You will have to set two namelist.atmosphere variables to enable the absorbing layer. In the &damping section of the namelist, set config_mpas_cam_damp = (real_value > 0). This sets the maximum scaling value for the eddy viscosity, and I would suggest trying a value of 1. to start. We are using 2. in our convective application, so you have some headroom here. The default is zero which means that no filtering is applied, and setting it to something greater than zero activates the filter. The second parameter is the number of layers over which the absorbing layer is active. The default is 3 (this comes from the 32 levels MPAS-CESM-CAM climate configuration). I would suggest trying more levels, perhaps 8, and see how things go.

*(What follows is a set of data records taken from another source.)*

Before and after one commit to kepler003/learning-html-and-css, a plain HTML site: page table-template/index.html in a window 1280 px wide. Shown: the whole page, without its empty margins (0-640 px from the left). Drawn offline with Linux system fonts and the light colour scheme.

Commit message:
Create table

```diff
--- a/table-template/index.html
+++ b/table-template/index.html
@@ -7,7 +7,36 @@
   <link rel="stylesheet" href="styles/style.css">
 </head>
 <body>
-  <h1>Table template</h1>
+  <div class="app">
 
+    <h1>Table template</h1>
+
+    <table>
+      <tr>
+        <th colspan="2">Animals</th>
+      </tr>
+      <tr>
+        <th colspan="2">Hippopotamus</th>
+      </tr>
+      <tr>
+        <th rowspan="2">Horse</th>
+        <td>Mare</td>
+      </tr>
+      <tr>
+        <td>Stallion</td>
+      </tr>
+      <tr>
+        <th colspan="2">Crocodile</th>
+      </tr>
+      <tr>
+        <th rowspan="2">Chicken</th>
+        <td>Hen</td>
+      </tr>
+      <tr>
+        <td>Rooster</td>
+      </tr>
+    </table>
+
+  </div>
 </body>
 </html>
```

The behavior we observed that led to regional MPAS instability was a mismatch in the horizontal velocities between the prescribed boundary values specifying inflow and the interior solution specifying outflow, all of this happening in the stratosphere. The instability realizes itself in the relaxation zone where the algorithm blends the solution, and this is very similar to what you described. Regarding the options you have tried, we have seen that increasing the size of the relaxation zone can sometimes help, but it appears that was not the case in your application. The default Rayleigh damping timescale (5 days) is likely too large to damp the horizontal velocity, but I do not think it is advisable to lower it much below its current value.

I also think you may be able to run an even larger timestep in your application, perhaps as high as 240 seconds (I’m assuming you're using config_number_of_sub_steps = 2 and config_dynamics_split_steps = 3). You may need to increase config_number_of_sub_steps to 4 for stability, but the acoustic steps are inexpensive relative to transport, and I think this may drop your run time significantly if it is sufficiently robust.

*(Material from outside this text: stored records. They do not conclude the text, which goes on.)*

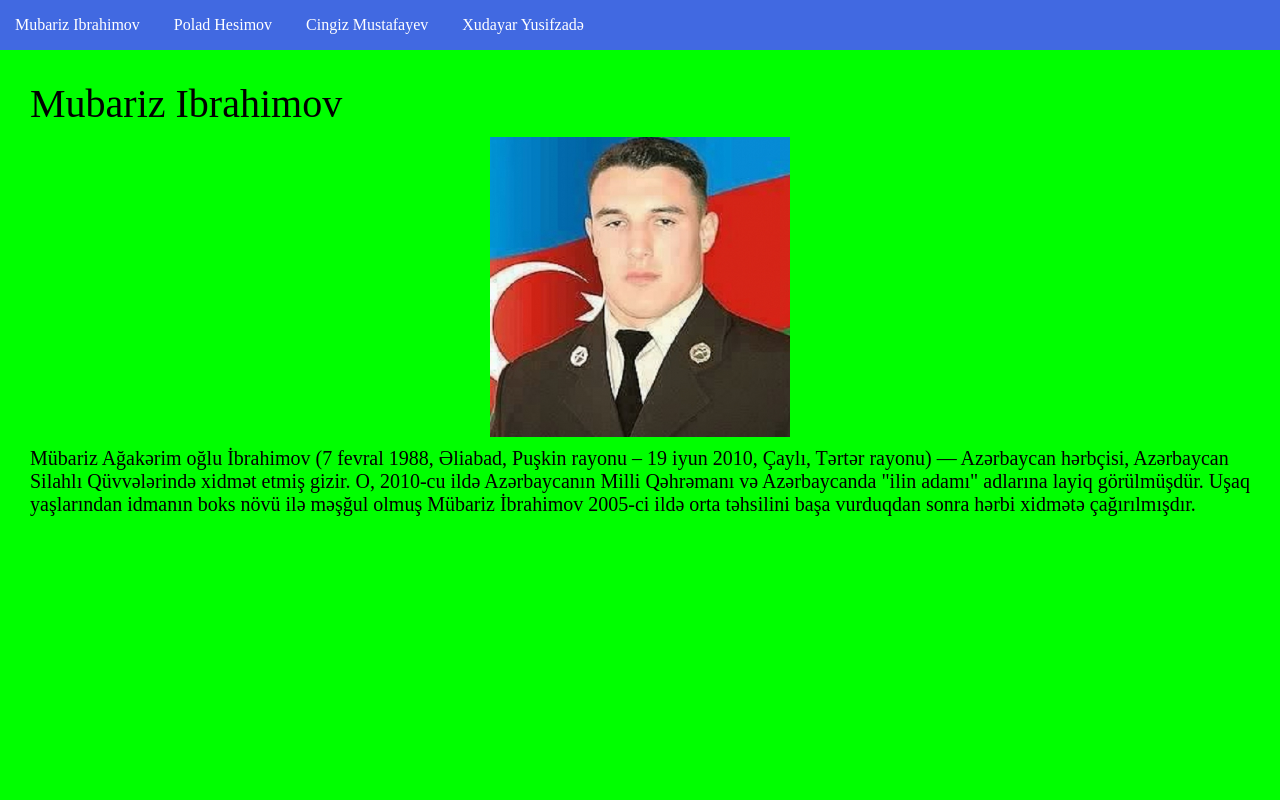
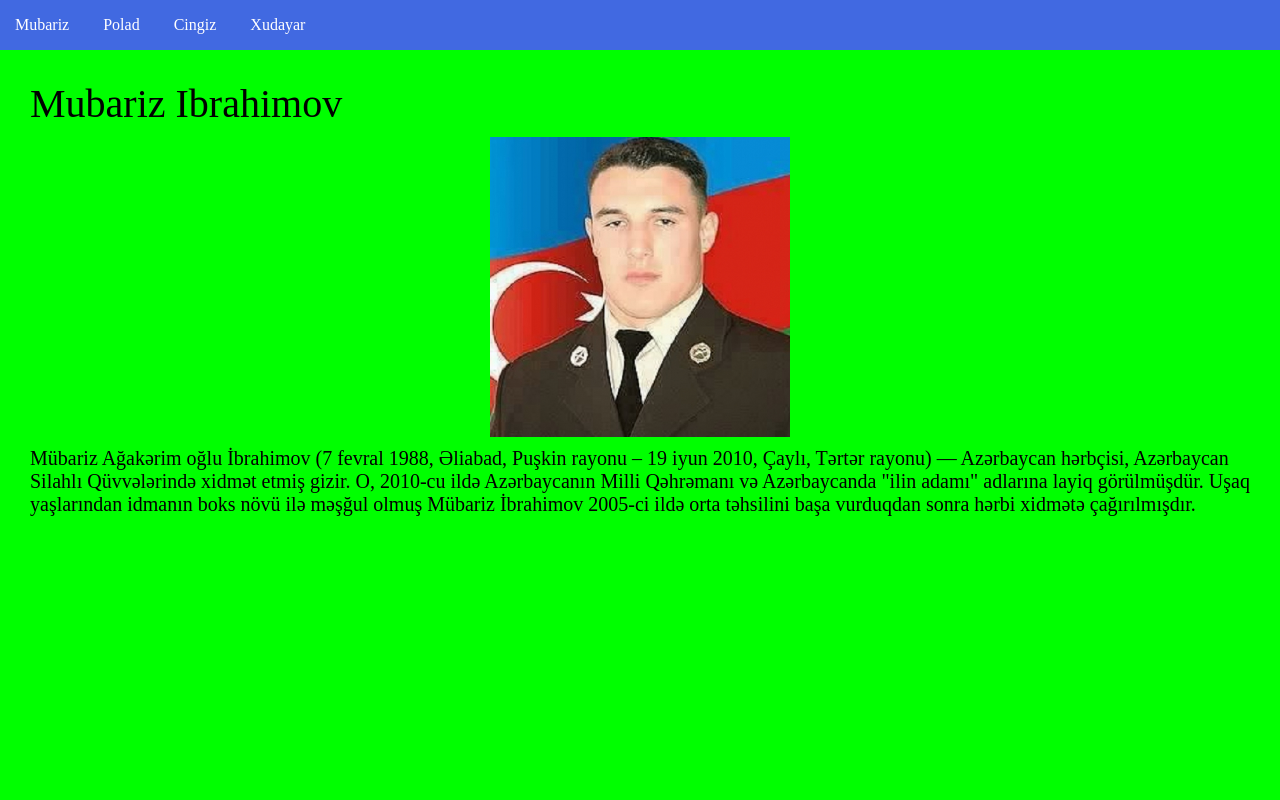
Before and after one commit to davud1223/sehidler, a plain HTML site: page index.html in a window 1280 px wide. Shown: the top 800 px of the page. Drawn offline with Linux system fonts and the light colour scheme.

Commit message:
sehidler

```diff
--- a/index.html
+++ b/index.html
@@ -76,10 +76,10 @@
 </head>
 <body>
     <nav>
-        <a href="#home">Mubariz Ibrahimov</a>
-        <a href="#galery">Polad Hesimov</a>
-        <a href="#about">Cingiz Mustafayev</a>
-        <a href="#contact">Xudayar Yusifzadə</a>
+        <a href="#home">Mubariz</a>
+        <a href="#galery">Polad</a>
+        <a href="#about">Cingiz</a>
+        <a href="#contact">Xudayar</a>
     </nav>
 
     <section id="home">
```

Thank you! This does seem very similar and we'll keep you updated as we try this. We'll also optimize on the time step after resolving the crashes..

I just wanted to update this thread. We have had success using the updated code to resolve the crashes of regional WRF that we saw. The current settings we are using are:
config_nlevels_cam_damp = 8
config_mpas_cam_coef = 1.0
We've seen crashes resolved in both 15 and 24km regional runs with these settings
Thanks for the follow-up, and it's great to hear that the modified absorbing layer was effective! I believe we're planning to release the modifications to the absorbing layer as part of MPAS-A 8.0.0 before the WRF/MPAS Users' Workshop in June.